(Beginning of Dataset)

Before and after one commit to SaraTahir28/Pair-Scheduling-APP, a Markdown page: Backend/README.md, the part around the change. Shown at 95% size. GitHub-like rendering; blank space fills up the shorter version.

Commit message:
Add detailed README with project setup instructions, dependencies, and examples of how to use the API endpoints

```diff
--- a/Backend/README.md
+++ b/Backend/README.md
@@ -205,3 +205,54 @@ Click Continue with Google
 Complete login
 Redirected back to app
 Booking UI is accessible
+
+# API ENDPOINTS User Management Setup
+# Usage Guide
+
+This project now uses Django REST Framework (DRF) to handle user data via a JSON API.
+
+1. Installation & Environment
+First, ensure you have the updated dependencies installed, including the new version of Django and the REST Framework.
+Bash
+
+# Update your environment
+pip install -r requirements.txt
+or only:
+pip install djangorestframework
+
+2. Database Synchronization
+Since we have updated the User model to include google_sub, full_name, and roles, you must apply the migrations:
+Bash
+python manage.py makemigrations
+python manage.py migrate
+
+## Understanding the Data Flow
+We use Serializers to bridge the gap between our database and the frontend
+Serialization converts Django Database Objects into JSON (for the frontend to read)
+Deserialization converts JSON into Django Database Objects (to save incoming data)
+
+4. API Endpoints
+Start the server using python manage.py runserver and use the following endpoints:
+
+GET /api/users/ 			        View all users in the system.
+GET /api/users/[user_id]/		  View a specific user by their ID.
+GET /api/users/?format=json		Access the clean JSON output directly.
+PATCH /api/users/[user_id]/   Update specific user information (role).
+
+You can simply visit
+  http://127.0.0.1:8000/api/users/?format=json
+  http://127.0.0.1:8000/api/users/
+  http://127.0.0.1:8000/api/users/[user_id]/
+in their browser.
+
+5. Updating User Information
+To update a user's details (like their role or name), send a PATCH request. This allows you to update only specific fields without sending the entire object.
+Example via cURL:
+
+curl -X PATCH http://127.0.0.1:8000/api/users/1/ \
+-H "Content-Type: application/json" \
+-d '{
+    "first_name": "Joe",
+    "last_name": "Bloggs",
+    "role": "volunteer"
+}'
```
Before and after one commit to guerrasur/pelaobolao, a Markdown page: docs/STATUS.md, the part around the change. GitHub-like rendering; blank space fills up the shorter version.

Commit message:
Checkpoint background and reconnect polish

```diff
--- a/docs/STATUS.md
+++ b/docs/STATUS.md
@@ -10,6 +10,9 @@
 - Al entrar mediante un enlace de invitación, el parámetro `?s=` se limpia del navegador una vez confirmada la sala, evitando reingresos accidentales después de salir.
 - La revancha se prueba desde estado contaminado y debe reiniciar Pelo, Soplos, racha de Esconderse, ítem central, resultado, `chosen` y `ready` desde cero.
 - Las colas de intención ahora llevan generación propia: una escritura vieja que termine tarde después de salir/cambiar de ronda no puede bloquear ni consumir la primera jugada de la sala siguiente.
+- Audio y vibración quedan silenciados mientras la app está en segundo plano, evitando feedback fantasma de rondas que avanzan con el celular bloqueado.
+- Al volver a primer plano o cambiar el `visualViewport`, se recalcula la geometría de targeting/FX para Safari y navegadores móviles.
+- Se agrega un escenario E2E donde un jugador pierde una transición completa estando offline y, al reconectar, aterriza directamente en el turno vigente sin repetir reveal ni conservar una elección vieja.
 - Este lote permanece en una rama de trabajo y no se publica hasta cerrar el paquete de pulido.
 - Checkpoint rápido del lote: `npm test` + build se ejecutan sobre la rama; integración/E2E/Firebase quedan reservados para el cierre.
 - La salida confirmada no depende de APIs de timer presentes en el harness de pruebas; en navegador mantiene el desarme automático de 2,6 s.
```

(End of Dataset)

- [Exercise aim]: Copy out all lines from the material above that contain the string "después".

- [Solution below]:
 - Al entrar mediante un enlace de invitación, el parámetro `?s=` se limpia del navegador una vez confirmada la sala, evitando reingresos accidentales después de salir.
 - Las colas de intención ahora llevan generación propia: una escritura vieja que termine tarde después de salir/cambiar de ronda no puede bloquear ni consumir la primera jugada de la sala siguiente.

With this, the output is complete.